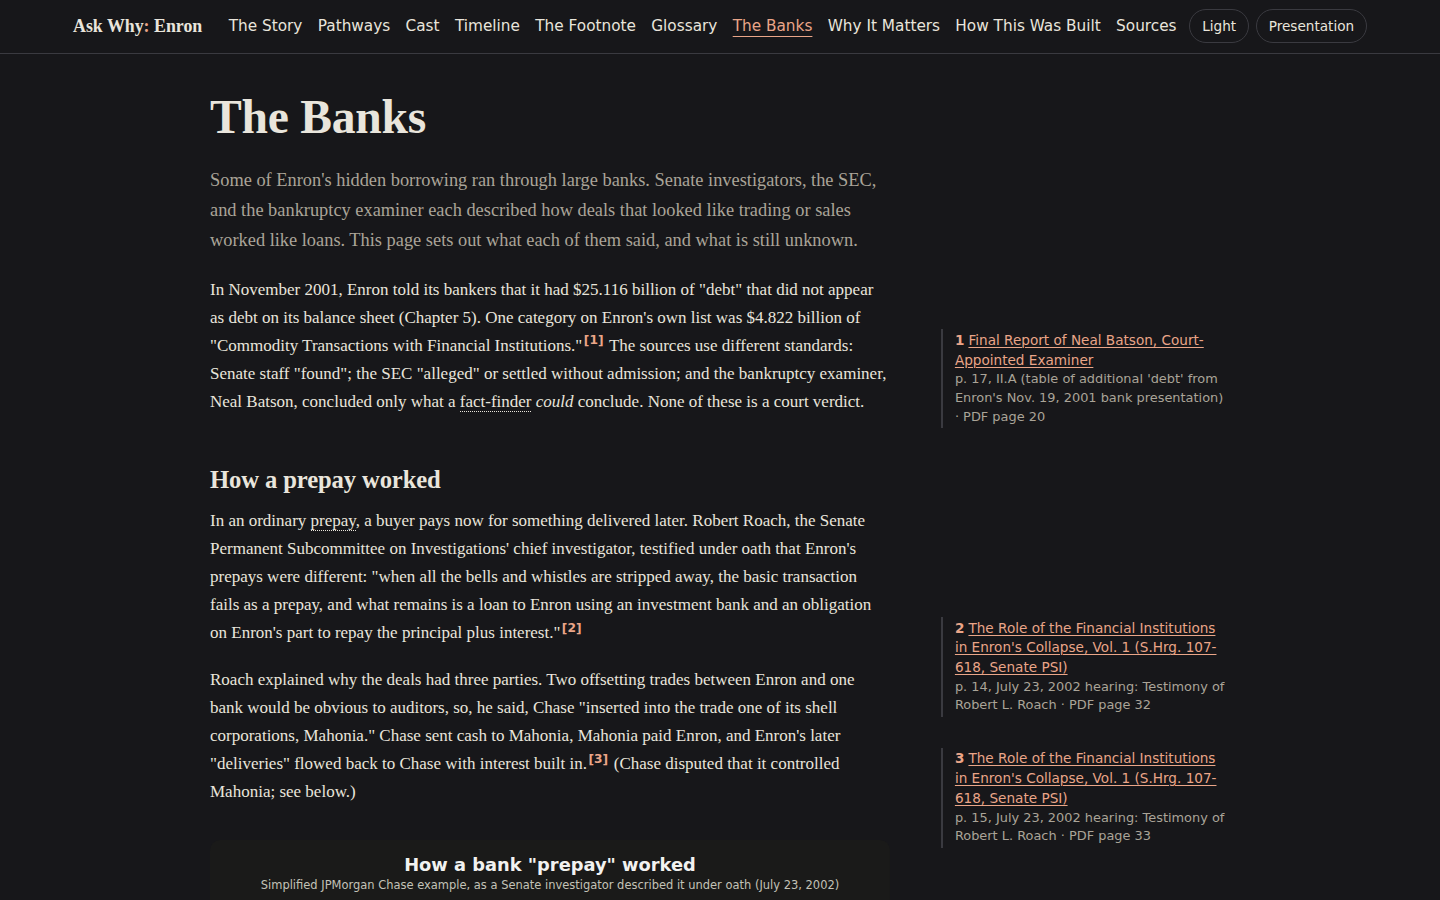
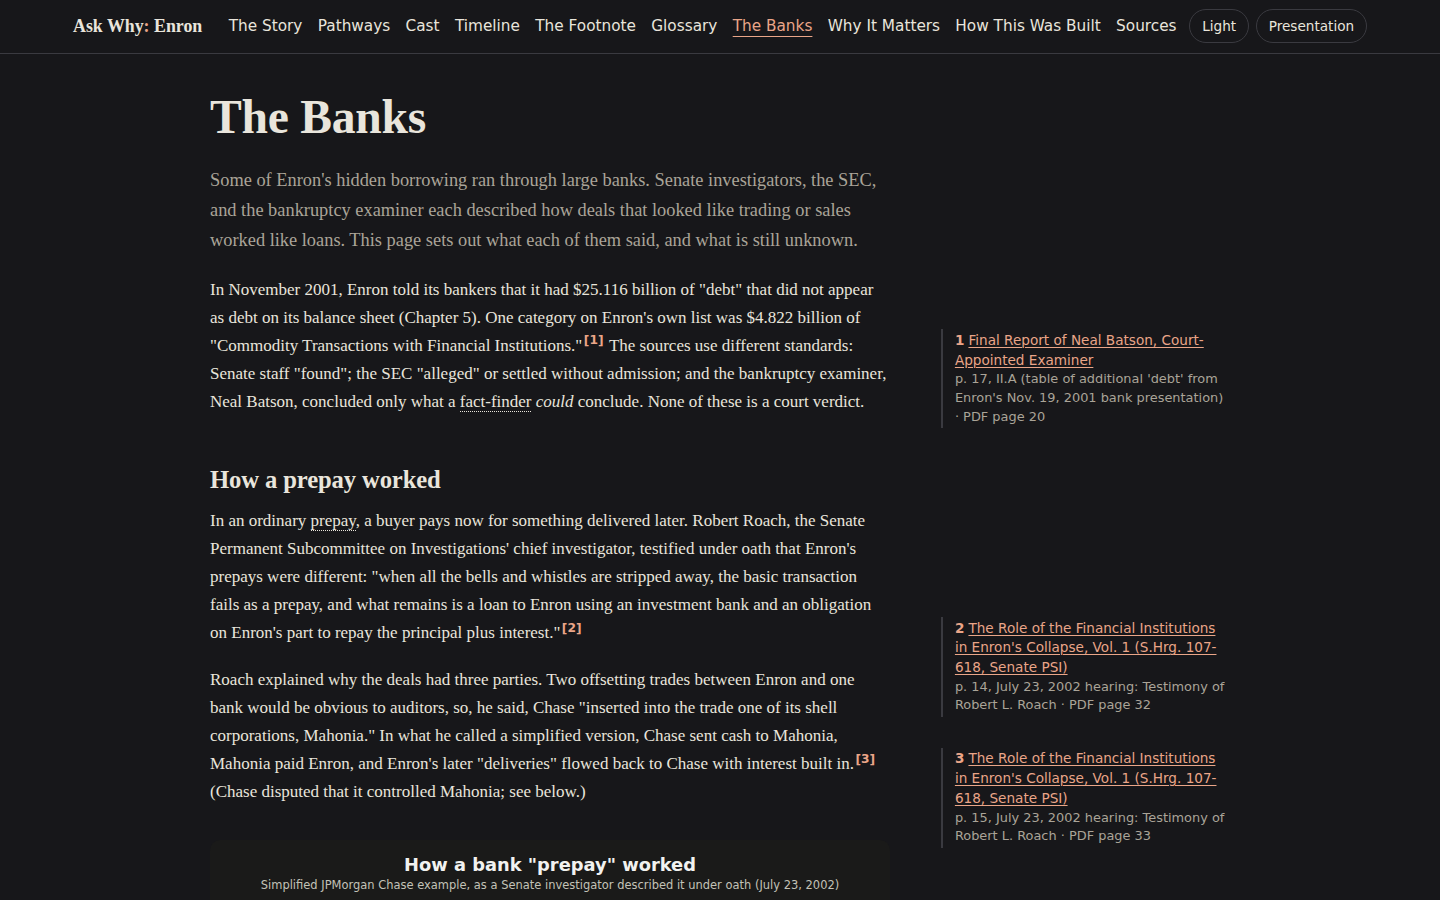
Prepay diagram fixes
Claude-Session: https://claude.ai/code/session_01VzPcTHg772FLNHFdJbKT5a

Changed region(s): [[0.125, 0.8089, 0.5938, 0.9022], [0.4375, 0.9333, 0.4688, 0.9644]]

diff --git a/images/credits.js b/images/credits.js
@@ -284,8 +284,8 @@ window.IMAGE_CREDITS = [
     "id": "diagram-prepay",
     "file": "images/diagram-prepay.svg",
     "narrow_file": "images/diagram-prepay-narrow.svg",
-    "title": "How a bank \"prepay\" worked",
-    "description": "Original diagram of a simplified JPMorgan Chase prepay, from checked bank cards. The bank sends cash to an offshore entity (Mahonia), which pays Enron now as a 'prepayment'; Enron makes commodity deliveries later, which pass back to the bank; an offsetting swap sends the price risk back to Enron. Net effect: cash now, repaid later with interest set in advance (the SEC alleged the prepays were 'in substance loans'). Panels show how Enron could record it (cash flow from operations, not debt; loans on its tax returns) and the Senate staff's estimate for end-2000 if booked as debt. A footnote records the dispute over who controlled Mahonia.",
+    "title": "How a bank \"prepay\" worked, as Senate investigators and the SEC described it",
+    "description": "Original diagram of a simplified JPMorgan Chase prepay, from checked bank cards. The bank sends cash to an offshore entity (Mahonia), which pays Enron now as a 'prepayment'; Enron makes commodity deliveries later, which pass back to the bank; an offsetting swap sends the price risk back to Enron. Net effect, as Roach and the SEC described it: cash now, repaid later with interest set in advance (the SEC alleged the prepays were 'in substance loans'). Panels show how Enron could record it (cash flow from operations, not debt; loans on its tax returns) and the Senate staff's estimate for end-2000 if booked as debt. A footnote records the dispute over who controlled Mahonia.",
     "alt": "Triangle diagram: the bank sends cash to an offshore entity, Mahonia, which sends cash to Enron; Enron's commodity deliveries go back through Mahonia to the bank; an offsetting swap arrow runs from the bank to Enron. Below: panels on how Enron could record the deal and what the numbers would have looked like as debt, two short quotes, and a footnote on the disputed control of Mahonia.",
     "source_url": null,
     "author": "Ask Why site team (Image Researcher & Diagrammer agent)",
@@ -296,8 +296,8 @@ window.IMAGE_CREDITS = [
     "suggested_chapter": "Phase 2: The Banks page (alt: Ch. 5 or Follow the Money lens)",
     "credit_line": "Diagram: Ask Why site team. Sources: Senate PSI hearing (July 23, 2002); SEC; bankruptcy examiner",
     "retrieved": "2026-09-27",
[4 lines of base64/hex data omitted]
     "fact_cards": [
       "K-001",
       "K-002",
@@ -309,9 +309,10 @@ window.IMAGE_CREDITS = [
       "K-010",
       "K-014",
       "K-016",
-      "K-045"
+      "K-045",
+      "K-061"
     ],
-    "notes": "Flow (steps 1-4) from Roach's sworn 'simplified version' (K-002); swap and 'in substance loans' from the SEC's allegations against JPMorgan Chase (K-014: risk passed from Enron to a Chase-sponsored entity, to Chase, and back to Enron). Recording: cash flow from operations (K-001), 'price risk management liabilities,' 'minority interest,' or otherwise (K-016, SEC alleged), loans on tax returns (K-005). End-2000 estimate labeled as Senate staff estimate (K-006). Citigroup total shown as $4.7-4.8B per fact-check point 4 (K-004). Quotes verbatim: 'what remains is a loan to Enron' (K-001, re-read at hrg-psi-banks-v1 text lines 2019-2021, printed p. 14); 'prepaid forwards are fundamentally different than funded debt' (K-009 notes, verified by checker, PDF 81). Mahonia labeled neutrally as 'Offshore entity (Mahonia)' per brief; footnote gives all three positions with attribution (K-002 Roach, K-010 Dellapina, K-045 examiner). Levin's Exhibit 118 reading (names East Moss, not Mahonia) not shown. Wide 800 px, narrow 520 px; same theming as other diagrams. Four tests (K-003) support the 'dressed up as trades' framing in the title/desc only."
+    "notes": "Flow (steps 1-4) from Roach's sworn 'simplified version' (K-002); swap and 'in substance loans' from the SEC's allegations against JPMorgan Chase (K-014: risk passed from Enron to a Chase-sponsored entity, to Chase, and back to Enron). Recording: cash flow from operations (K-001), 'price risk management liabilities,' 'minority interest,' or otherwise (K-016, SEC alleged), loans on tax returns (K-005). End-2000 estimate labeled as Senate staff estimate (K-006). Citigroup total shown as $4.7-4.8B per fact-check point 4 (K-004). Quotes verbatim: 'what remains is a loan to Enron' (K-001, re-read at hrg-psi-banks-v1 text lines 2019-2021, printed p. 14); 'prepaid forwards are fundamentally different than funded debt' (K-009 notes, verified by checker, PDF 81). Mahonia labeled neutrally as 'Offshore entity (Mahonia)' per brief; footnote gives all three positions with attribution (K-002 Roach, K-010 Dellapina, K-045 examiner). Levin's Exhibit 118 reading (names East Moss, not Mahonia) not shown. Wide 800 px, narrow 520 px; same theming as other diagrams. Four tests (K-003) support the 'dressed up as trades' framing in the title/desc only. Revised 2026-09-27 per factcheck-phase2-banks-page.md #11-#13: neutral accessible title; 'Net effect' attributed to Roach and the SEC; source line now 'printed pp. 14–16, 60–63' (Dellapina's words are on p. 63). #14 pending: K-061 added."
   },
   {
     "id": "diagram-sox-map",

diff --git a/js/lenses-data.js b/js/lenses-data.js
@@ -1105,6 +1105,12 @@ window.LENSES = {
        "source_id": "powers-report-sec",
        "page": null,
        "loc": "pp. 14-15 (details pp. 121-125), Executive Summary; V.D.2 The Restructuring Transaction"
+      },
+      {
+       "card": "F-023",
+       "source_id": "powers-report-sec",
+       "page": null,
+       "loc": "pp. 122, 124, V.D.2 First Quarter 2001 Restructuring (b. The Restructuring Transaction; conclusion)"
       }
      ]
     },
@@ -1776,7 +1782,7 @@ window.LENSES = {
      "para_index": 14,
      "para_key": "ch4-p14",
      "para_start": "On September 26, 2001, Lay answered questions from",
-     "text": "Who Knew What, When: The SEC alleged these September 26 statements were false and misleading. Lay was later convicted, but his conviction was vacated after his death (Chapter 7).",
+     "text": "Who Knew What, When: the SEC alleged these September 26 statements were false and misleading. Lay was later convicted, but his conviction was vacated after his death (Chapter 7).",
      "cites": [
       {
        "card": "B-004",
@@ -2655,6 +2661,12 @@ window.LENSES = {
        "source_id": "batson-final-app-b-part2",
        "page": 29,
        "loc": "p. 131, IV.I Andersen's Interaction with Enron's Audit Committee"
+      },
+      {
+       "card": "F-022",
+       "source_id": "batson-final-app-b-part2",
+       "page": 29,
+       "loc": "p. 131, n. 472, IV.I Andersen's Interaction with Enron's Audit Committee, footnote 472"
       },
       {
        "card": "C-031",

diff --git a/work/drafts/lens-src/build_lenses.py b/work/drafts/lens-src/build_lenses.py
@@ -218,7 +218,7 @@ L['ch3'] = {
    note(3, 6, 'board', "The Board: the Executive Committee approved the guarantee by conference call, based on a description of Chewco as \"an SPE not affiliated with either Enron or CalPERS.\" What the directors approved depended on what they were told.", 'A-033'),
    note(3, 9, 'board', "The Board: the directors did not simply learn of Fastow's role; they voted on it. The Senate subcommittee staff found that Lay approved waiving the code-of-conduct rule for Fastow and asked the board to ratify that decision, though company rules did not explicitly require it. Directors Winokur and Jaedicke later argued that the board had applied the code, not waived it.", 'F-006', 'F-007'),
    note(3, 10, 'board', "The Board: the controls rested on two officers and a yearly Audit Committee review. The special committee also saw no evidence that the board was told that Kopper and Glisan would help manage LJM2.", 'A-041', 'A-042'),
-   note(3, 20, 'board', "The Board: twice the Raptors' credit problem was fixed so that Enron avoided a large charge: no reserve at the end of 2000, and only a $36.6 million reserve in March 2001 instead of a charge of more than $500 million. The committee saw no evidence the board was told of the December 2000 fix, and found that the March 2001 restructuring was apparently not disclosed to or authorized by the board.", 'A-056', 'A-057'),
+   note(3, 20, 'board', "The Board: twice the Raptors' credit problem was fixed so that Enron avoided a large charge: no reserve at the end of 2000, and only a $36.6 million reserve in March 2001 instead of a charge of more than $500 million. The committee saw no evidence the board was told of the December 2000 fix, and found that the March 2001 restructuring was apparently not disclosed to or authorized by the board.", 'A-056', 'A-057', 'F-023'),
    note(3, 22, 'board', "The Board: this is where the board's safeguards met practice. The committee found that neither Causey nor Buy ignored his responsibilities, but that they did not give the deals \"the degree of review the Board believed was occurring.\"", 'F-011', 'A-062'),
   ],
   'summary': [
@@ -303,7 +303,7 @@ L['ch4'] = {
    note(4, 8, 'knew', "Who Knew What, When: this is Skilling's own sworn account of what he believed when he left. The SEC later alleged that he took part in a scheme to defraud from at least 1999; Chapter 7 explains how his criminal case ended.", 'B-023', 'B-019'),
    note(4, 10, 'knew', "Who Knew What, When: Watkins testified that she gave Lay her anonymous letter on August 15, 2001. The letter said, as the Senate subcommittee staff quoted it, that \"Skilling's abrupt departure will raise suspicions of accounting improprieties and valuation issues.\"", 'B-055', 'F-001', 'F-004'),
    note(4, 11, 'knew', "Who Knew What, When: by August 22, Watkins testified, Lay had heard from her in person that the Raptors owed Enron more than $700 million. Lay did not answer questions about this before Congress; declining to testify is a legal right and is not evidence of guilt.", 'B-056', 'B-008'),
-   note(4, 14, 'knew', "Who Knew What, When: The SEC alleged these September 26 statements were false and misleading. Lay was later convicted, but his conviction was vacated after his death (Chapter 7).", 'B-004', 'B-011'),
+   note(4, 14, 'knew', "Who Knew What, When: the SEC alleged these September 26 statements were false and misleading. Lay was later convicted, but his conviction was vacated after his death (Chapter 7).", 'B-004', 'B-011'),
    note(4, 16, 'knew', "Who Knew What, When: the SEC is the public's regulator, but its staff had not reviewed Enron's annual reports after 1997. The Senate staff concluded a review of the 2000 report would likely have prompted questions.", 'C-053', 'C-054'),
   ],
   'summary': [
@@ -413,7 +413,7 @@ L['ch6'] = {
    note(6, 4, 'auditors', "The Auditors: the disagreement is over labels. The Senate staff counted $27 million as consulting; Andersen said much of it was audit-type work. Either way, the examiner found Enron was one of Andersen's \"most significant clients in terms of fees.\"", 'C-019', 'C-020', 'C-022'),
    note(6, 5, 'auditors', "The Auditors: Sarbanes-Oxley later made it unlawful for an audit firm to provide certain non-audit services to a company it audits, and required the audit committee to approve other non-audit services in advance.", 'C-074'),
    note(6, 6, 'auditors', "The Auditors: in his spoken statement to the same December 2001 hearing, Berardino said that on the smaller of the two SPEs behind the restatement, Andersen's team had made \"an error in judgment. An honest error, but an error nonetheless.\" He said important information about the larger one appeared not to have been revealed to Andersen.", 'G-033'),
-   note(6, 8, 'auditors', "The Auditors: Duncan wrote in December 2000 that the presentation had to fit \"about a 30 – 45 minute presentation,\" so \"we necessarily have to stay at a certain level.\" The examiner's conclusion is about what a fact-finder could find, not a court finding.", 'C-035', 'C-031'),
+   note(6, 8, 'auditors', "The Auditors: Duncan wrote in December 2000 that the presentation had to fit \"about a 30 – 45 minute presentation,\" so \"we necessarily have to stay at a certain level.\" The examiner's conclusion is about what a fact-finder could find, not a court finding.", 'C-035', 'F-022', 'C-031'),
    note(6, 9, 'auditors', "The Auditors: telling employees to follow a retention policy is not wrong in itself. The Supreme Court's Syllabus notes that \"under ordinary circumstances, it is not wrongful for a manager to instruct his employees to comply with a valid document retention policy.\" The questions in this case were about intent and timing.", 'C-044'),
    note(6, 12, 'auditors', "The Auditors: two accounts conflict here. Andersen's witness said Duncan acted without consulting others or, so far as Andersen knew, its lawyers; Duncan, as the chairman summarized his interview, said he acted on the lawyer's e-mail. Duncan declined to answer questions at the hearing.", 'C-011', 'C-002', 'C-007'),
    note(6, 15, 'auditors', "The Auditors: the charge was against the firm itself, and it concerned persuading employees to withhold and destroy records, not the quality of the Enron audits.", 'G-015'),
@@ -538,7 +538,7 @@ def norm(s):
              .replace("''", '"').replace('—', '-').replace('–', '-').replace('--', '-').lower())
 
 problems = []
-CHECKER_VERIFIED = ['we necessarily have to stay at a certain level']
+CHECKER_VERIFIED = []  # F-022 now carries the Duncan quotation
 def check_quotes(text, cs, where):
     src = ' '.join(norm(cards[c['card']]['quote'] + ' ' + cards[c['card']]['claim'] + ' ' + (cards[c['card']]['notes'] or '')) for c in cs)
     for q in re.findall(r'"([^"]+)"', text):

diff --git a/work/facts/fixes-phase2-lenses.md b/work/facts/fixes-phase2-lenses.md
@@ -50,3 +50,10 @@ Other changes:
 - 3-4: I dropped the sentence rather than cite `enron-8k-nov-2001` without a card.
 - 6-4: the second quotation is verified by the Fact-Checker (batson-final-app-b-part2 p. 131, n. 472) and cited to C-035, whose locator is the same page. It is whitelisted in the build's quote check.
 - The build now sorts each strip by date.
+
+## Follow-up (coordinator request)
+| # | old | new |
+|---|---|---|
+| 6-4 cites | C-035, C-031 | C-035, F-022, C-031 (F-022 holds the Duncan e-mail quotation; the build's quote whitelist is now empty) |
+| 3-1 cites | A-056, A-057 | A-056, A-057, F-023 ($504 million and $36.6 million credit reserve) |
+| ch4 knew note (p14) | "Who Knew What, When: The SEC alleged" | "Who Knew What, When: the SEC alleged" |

===

▸ **ASSIGNMENT**
From the listing above, count every line where the word "conviction" occurs; the answer is that number and nothing else.

▸ **FINISHED EXERCISE**
4